Then there are the songwriters who have flown solo: Phil Ochs, Neil Young, But even the most ardent songwriting bachelors have had a subtle and unseen hands guiding their way and providing resistance to make the song better. Rivers Como had Matt Sharp, Jeff Tweedy had Jay Bennett, Stevie Wonder had Syreeta Wright. And Bruce Springsteen had Miami Steven Van Zandt.

Van Zandt made his presence in the E Street Band known immediately. He arranged the horn line in “Tenth Avenue Freeze-Out” and contributed to the signature guitar line on “Born To Run.” For the next eight years his guitar was the muscle behind Springsteen’s songs, constantly challenging the band and its leader to keep moving and top themselves.

When Van Zandt left the E Street band in 1984, he was replaced by Nils Lofgren. Lofgren had established an outstanding reputation on the basis of his solo work and his stints with Neil Young and Crazy Horse. As a musician he was a more-than-worthy replacement for Van Zandt, but was too easygoing to musically aggravate his new boss the way Van Zandt had.

In 1995 Van Zandt returned the E Street Band and Lofgren remained. The pair has now spent more time in the band together than they did apart. But during that time, Springsteen’s concerts have turned into carnivals rather than escapades. Musicians that used to labor over albums as a unit now record their parts separately. In short, the E Street Band is less a team than an all-star squad of longtime ringers.

Although Springsteen concerts remain incredible experiences and his albums are very good for the most part, Springsteen’s songwriting lacks the urgency, grit and desperation of his early work. Since Springsteen’s early ‘90s retreat from the E Street crew, he hasn’t had a foil, poking, prodding and disturbing him.

When Tom Morello joined the E Street Band onstage in April, 2008, the long absent counterpunch returned. Although his career was considerably shorter, the guitarist had been searching for his own artistic gadfly since the break-up of Rage Against the Machine and the disappointment of Audioslave.

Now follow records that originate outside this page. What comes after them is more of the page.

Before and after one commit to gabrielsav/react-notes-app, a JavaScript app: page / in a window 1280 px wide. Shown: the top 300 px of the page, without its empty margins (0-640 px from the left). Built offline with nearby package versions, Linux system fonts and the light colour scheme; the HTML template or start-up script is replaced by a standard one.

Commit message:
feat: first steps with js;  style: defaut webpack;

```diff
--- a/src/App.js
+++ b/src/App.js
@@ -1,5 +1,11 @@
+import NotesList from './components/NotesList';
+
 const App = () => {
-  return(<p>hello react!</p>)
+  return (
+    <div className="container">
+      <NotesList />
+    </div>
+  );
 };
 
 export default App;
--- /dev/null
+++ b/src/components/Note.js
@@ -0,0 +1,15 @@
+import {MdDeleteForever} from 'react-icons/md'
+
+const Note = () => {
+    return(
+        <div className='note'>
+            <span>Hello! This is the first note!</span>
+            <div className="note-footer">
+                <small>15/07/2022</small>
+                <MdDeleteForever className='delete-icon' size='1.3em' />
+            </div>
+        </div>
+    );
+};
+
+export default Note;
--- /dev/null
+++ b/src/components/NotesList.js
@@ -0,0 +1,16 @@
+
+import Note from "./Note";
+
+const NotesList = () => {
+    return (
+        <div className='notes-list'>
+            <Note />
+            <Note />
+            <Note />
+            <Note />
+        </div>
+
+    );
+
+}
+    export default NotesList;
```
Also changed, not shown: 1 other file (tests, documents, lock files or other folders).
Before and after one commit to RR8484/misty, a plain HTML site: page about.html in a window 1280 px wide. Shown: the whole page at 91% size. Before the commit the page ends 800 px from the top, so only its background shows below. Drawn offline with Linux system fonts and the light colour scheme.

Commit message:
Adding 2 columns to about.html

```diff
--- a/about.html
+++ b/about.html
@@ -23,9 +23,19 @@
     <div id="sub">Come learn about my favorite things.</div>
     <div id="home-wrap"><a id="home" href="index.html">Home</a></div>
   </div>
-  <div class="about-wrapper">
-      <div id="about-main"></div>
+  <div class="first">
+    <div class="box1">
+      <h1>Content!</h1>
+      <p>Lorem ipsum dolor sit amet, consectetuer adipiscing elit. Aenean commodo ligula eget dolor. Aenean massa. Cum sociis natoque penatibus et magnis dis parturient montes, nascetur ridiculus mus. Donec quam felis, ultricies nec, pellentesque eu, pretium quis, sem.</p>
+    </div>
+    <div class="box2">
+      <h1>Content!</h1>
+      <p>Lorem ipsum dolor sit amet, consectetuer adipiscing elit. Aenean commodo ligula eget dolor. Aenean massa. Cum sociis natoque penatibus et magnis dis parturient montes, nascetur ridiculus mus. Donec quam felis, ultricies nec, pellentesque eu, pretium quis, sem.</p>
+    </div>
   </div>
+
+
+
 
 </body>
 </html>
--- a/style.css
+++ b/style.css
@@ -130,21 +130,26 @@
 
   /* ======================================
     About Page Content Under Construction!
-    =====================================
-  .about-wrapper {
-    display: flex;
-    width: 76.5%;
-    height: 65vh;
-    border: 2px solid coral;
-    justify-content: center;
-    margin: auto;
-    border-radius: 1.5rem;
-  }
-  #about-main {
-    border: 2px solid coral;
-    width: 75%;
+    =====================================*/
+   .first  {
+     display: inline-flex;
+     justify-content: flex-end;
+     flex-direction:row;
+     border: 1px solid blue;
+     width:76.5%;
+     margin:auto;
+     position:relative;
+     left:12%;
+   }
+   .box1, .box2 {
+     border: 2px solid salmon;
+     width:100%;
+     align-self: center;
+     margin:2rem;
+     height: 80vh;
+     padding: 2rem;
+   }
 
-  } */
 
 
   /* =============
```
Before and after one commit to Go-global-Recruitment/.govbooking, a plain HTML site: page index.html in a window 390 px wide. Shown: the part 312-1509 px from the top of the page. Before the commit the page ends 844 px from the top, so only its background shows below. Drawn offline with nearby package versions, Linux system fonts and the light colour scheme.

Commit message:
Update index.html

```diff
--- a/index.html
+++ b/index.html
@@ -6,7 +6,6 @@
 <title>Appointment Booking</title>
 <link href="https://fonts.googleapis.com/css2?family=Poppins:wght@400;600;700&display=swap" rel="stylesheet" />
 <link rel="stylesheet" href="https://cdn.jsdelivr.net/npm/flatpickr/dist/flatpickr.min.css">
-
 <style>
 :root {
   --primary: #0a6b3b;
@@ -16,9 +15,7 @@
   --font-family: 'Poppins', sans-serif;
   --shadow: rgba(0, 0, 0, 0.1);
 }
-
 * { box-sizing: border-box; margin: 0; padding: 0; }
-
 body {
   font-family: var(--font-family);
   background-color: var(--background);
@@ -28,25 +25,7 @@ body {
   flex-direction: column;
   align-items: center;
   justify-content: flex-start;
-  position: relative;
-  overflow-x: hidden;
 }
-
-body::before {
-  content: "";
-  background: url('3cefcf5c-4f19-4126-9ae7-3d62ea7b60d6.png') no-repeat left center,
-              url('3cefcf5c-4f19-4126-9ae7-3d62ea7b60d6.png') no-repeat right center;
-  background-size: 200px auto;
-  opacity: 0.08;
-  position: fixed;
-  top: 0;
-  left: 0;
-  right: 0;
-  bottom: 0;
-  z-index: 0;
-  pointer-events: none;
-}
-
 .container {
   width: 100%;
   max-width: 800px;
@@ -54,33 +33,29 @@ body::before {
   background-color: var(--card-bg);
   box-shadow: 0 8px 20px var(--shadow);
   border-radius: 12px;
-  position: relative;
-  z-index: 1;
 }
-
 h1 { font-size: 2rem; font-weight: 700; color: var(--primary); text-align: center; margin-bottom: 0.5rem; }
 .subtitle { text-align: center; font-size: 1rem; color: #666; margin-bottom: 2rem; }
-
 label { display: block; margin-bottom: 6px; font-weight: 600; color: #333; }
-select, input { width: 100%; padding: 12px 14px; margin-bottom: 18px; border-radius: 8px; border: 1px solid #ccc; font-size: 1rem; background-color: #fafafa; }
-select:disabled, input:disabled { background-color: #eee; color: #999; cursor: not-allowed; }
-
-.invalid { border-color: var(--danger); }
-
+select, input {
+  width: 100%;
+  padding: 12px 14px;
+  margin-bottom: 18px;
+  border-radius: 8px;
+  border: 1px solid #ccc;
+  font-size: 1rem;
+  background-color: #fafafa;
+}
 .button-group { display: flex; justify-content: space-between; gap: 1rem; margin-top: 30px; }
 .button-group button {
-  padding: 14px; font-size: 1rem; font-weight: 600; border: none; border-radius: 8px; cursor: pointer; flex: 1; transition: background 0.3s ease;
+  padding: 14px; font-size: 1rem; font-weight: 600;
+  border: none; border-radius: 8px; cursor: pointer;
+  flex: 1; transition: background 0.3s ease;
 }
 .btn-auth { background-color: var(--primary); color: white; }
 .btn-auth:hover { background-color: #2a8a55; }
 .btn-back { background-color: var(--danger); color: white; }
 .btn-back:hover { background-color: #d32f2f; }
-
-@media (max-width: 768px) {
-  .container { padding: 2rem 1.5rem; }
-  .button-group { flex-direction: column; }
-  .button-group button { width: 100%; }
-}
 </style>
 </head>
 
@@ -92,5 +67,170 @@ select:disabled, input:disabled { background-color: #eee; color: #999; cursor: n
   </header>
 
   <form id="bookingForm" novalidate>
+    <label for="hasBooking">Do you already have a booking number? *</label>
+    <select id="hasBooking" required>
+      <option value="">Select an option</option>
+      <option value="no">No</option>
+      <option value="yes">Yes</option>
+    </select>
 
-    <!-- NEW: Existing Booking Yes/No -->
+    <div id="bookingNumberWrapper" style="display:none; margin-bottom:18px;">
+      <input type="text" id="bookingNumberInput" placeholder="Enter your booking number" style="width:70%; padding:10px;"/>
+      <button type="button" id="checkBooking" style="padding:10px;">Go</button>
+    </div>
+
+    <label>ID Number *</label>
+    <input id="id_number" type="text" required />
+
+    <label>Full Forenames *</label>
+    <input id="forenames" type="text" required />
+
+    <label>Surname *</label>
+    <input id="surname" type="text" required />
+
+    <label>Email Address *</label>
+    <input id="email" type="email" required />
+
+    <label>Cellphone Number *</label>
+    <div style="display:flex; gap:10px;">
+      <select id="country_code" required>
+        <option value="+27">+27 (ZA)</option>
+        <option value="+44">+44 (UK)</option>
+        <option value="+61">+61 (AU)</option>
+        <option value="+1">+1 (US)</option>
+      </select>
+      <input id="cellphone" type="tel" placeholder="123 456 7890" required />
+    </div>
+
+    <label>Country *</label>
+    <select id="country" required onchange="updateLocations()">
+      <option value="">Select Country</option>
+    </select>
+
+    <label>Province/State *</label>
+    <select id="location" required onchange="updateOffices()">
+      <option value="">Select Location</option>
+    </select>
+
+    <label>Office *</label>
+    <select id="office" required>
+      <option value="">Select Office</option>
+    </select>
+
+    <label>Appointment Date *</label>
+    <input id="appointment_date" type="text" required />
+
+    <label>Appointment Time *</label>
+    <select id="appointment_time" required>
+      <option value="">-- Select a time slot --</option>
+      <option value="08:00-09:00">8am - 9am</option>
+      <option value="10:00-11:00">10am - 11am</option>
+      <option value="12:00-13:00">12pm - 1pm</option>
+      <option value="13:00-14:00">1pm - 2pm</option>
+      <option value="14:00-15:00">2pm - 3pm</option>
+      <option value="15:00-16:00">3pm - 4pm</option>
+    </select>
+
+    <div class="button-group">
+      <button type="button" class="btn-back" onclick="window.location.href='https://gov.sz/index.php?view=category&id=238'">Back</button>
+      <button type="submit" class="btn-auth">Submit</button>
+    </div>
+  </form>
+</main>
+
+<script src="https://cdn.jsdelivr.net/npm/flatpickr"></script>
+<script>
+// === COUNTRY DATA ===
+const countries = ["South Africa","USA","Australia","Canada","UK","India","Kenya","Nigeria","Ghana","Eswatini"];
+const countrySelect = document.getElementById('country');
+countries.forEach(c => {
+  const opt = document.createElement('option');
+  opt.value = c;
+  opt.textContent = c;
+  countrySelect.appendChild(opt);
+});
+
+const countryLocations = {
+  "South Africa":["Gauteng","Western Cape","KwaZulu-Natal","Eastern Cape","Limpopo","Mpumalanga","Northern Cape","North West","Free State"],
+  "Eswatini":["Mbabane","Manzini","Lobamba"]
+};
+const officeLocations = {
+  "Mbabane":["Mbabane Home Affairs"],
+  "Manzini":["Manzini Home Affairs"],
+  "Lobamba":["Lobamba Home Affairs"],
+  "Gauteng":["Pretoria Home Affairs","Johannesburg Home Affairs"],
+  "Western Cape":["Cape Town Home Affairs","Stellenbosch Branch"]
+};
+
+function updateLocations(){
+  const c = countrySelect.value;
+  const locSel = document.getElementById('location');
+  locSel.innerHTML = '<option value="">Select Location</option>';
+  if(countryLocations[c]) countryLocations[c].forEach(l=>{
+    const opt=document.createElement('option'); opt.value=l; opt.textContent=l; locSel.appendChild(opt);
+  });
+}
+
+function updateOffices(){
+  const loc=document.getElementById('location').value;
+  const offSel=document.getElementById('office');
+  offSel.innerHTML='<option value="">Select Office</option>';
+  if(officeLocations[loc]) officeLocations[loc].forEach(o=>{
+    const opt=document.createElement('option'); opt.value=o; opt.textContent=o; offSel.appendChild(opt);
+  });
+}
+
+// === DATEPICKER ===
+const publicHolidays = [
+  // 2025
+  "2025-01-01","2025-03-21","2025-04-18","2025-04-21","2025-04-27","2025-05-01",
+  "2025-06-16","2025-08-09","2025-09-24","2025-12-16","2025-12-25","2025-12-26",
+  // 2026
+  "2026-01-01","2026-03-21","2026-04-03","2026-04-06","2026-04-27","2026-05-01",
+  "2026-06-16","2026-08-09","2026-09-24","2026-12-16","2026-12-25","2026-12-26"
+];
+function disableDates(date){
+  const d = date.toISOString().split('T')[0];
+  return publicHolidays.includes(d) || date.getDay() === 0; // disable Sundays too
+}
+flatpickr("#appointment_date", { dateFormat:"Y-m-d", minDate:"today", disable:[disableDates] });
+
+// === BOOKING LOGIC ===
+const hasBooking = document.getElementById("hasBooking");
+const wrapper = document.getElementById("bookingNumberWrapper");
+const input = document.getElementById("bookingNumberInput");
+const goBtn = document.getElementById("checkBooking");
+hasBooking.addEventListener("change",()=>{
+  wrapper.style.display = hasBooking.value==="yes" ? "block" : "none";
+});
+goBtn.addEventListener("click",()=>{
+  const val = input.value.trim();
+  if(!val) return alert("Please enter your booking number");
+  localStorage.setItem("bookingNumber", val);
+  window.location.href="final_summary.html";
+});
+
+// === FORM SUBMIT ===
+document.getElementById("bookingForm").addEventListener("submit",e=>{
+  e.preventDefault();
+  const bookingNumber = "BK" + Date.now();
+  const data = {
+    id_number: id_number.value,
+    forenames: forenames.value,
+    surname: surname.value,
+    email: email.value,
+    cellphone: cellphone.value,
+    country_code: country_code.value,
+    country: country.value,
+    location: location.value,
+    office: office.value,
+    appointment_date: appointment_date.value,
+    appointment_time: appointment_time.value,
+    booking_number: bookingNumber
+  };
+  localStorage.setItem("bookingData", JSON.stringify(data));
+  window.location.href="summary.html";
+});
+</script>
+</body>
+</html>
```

Both performers were familiar with the material. Springsteen wrote “The Ghost of Tom Joad” as the title song for his 1995 solo album and Rage Against the Machine released a covered it two years later. There are several elements in the live collaboration missing on either incarnation. Morello emulates Woody Guthrie in his solo guise as the Nightwatchman, but here and Springsteen add an element of longing and loneliness Guthrie would have liked.

Five guitars are played, but only two of them matter. Springsteen rips off a blistering solo with more intensity than anything he’s recorded in years – he came closest in his appearances on Warren Zevon’s farewell album “The Wind” – and Morello soars with passionate extended solo that combines Public Enemy’s Terminator X and Eddie Van Halen to end the song.

Springsteen originally wrote “Tom Joad” for the E Street 1995 reunion project, but didn’t like the band’s arrangement and set the number aside. That it took an outsider to help the group get the song right 13 years later points the direction Springsteen’s music should head. Too comfortable with the E Streeters, he needs an album-length collaboration with obvious disciples like the Hold Steady or a partnership with more-obscure-but-still-simpatico Black Keys.

Springsteen doesn’t need anyone reverential or deferential. He needs someone like Morello kicking his ass, forcing him to be better. Hopefully these eight tantalizing minutes are the first draft of an upcoming screenplay.

Keep reading:

Review: Bruce Springsteen and the E Street Band (2008)

Review: Rage Against the Machine at Rock the Bells (2007)

Review: Springsteen’s “Dream” Needs More Work

Springsteen in the Waiting Room: Drop the Needle and Pray

Springsteen Rocks the Hall (part 1)

Springsteen Rocks the Hall (part 2)

Book Review: “Big Man” by Clarence Clemons

More Bruce Springsteen on The Daily Record